→ Exercise objective: In the entries below, find the lines that contain the word "this" and copy them.

===============

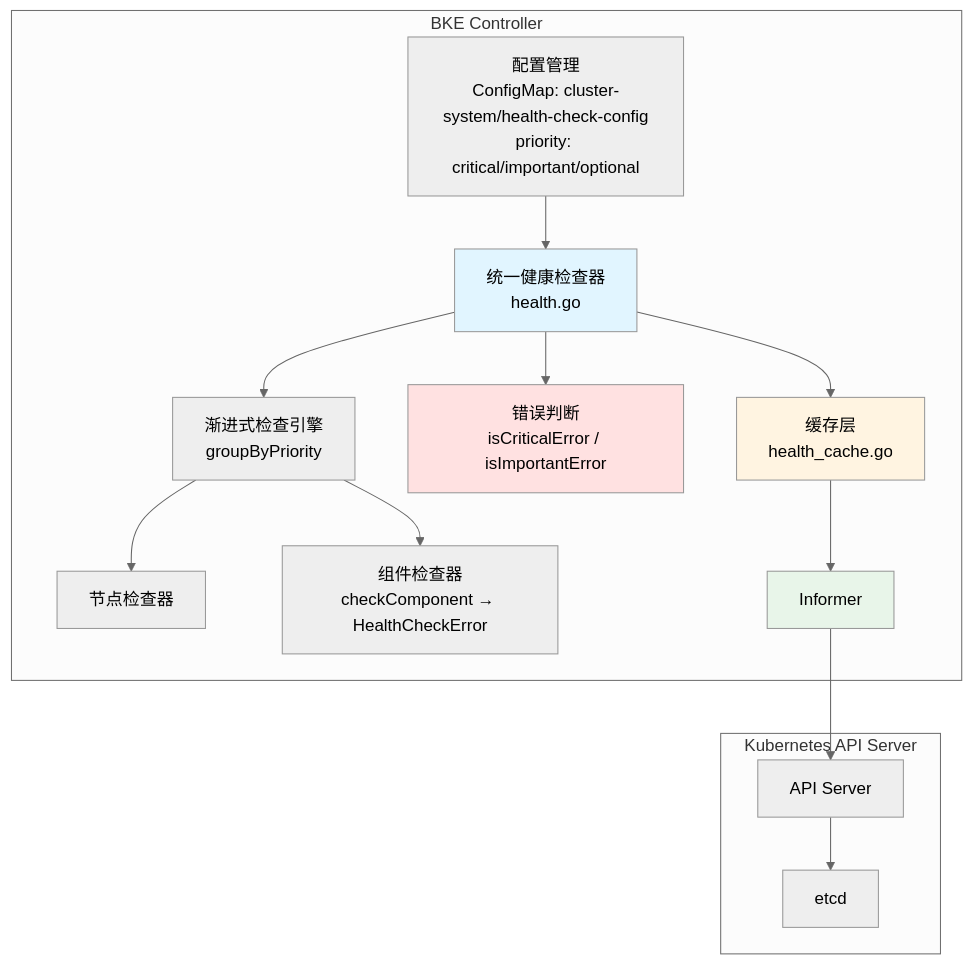
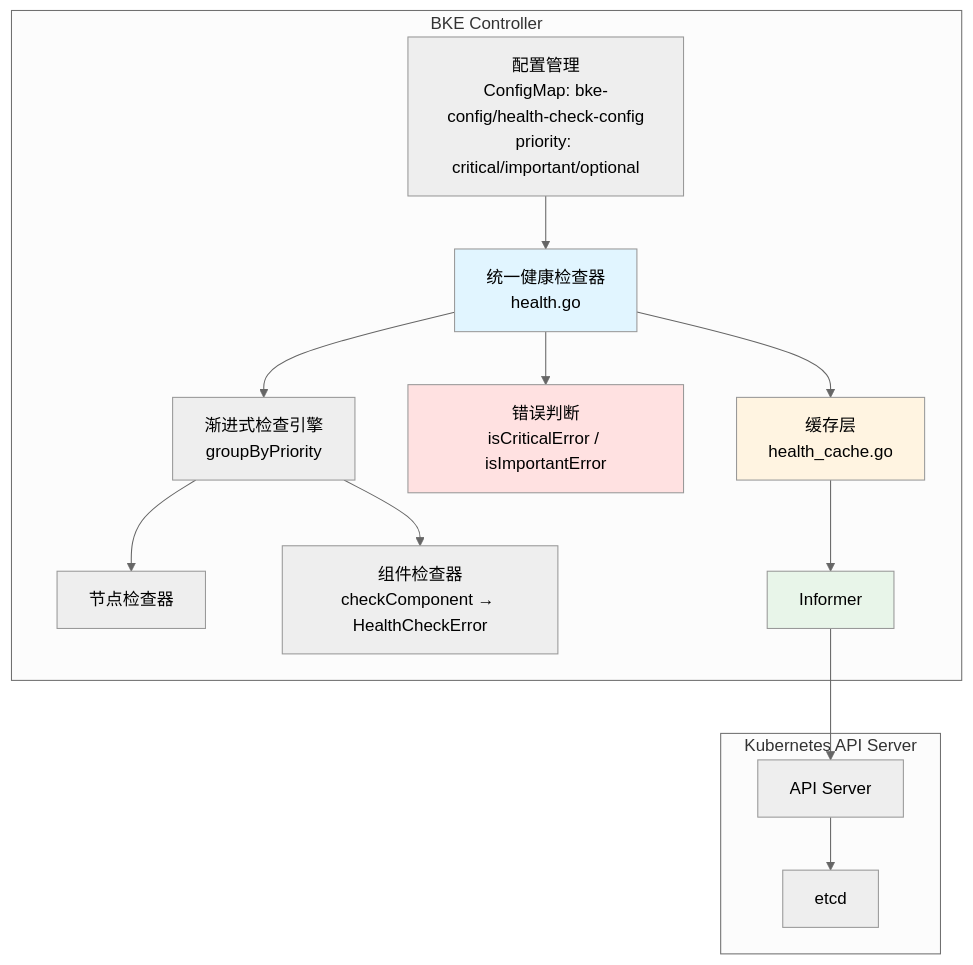
One commit to javadoors/cluster-api-provider-bke changed the second of 10 diagrams in code/performance/report/health-check-convergence.md. Above: the diagram before and after it, drawn with Mermaid (neutral theme). The commit also changed other lines of this file, not shown here.

First line of the commit message:
docs: 更新健康检查配置命名空间为 bke-config

````diff
--- a/code/performance/report/health-check-convergence.md
+++ b/code/performance/report/health-check-convergence.md
@@ -1141,25 +1145,25 @@
 ```mermaid
 graph TB
     subgraph "BKE Controller"
-        A[配置管理<br/>ConfigMap: cluster-system/health-check-config<br/>priority: critical/important/optional] --> B[统一健康检查器<br/>health.go]
+        A[配置管理<br/>ConfigMap: bke-config/health-check-config<br/>priority: critical/important/optional] --> B[统一健康检查器<br/>health.go]
         B --> C[渐进式检查引擎<br/>groupByPriority]
         C --> D[节点检查器]
         C --> E[组件检查器<br/>checkComponent → HealthCheckError]
         B --> F[错误判断<br/>isCriticalError / isImportantError]
         B --> G[缓存层<br/>health_cache.go]
         G --> H[Informer]
     end
     
     subgraph "Kubernetes API Server"
         I[API Server]
         J[etcd]
     end
     
     H --> I
     I --> J
     
     style B fill:#e1f5ff
     style G fill:#fff4e1
     style H fill:#e8f5e9
     style F fill:#ffe1e1
 ```
````
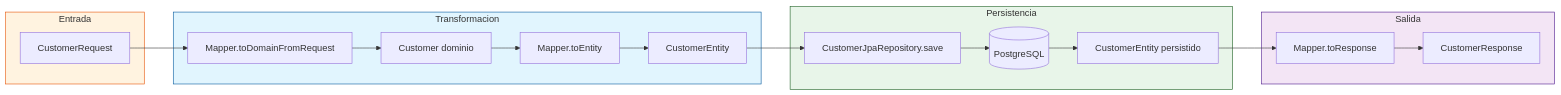
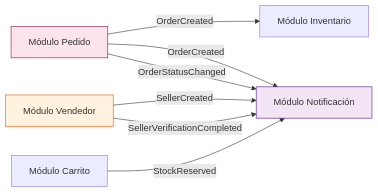
The second of 4 diagrams in README_SPANISH.md (EliteShopColombia/EliteShopOnlineBackend), drawn with Mermaid before and after one commit. The commit also changed other lines of this file and 22 other files, not shown here.

````diff
--- a/README_SPANISH.md
+++ b/README_SPANISH.md
@@ -249,39 +129,13 @@
 ```mermaid
-flowchart LR
-    subgraph Entry["Entrada"]
-        Req[CustomerRequest]
-    end
+graph LR
+    A[Módulo Pedido] -- OrderCreated --> B[Módulo Inventario]
+    A -- OrderCreated --> C[Módulo Notificación]
+    A -- OrderStatusChanged --> C
+    D[Módulo Vendedor] -- SellerCreated --> C
+    D -- SellerVerificationCompleted --> C
+    E[Módulo Carrito] -- StockReserved --> C
 
-    subgraph Transform["Transformacion"]
-        MapReq[Mapper.toDomainFromRequest]
-        Domain[Customer dominio]
-        MapEnt[Mapper.toEntity]
-        Ent[CustomerEntity]
-    end
-
-    subgraph Persist["Persistencia"]
-        JPA[CustomerJpaRepository.save]
-        DB[(PostgreSQL)]
-        Persisted[CustomerEntity persistido]
-    end
-
-    subgraph Response["Salida"]
-        MapRes[Mapper.toResponse]
-        Resp[CustomerResponse]
-    end
-
-    Req --> MapReq
-    MapReq --> Domain
-    Domain --> MapEnt
-    MapEnt --> Ent
-    Ent --> JPA
-    JPA --> DB
-    DB --> Persisted
-    Persisted --> MapRes
-    MapRes --> Resp
-
-    style Entry fill:#fff3e0,stroke:#e65100
-    style Transform fill:#e1f5fe,stroke:#01579b
-    style Persist fill:#e8f5e9,stroke:#1b5e20
-    style Response fill:#f3e5f5,stroke:#4a148c
+    style A fill:#fce4ec,stroke:#880e4f
+    style D fill:#fff3e0,stroke:#e65100
+    style C fill:#f3e5f5,stroke:#4a148c
 ```
````
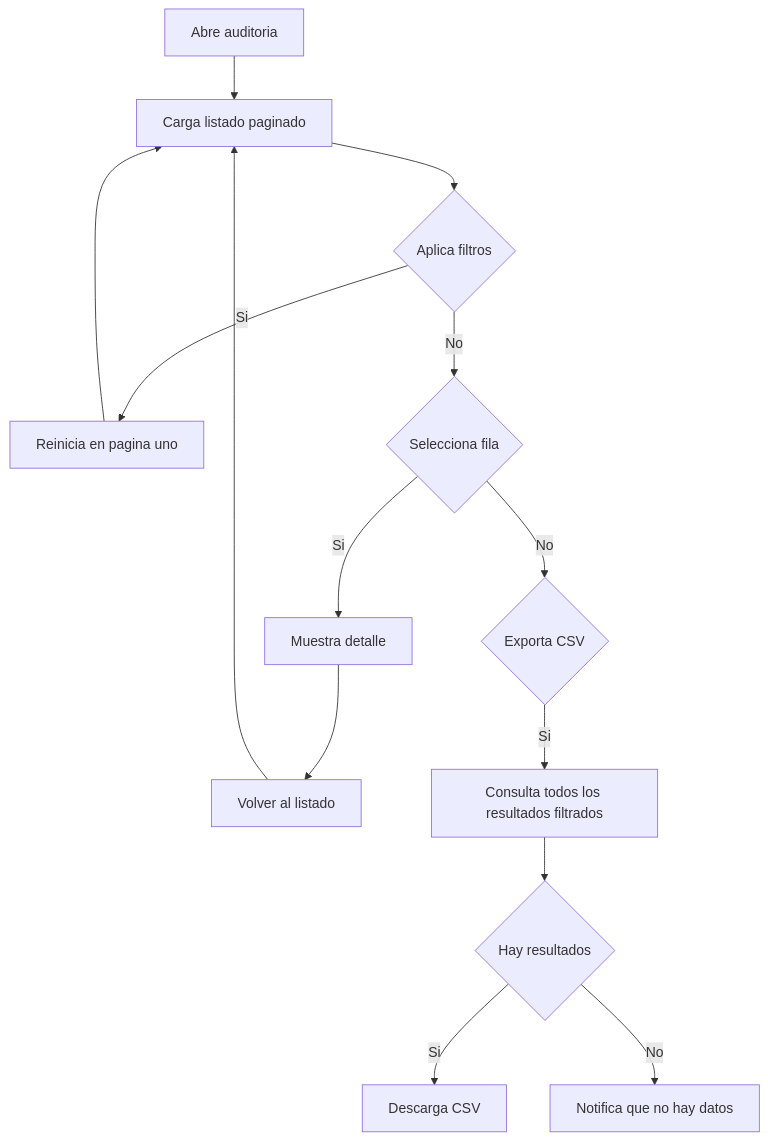
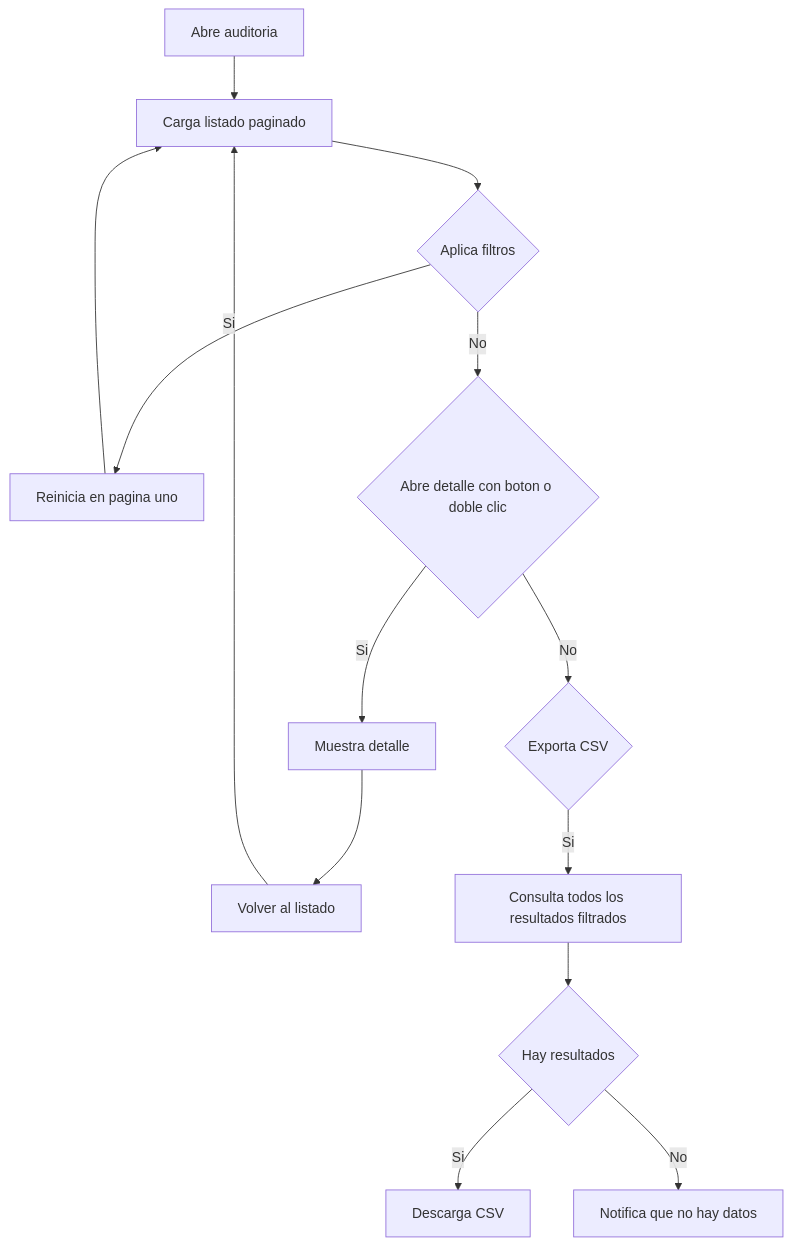
The diagram in template-docs/02-functional/administration/audit/audit.md (ijgomez/template), drawn with Mermaid before and after one commit. The commit also changed other lines of this file and 24 other files, not shown here.

First line of the commit message:
feat(dashboard): unificar boton Detalle en listados con tp-detail-button

````diff
--- a/template-docs/02-functional/administration/audit/audit.md
+++ b/template-docs/02-functional/administration/audit/audit.md
@@ -204,16 +207,16 @@
 ```mermaid
 flowchart TD
   A[Abre auditoria] --> B[Carga listado paginado]
   B --> C{Aplica filtros}
   C -->|Si| D[Reinicia en pagina uno]
   D --> B
-  C -->|No| E{Selecciona fila}
+  C -->|No| E{Abre detalle con boton o doble clic}
   E -->|Si| F[Muestra detalle]
   F --> G[Volver al listado]
   G --> B
   E -->|No| H{Exporta CSV}
   H -->|Si| I[Consulta todos los resultados filtrados]
   I --> J{Hay resultados}
   J -->|Si| K[Descarga CSV]
   J -->|No| L[Notifica que no hay datos]
 ```
````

===============

→ Reply to the exercise:
One commit to javadoors/cluster-api-provider-bke changed the second of 10 diagrams in code/performance/report/health-check-convergence.md. Above: the diagram before and after it, drawn with Mermaid (neutral theme). The commit also changed other lines of this file, not shown here.
The second of 4 diagrams in README_SPANISH.md (EliteShopColombia/EliteShopOnlineBackend), drawn with Mermaid before and after one commit. The commit also changed other lines of this file and 22 other files, not shown here.
The diagram in template-docs/02-functional/administration/audit/audit.md (ijgomez/template), drawn with Mermaid before and after one commit. The commit also changed other lines of this file and 24 other files, not shown here.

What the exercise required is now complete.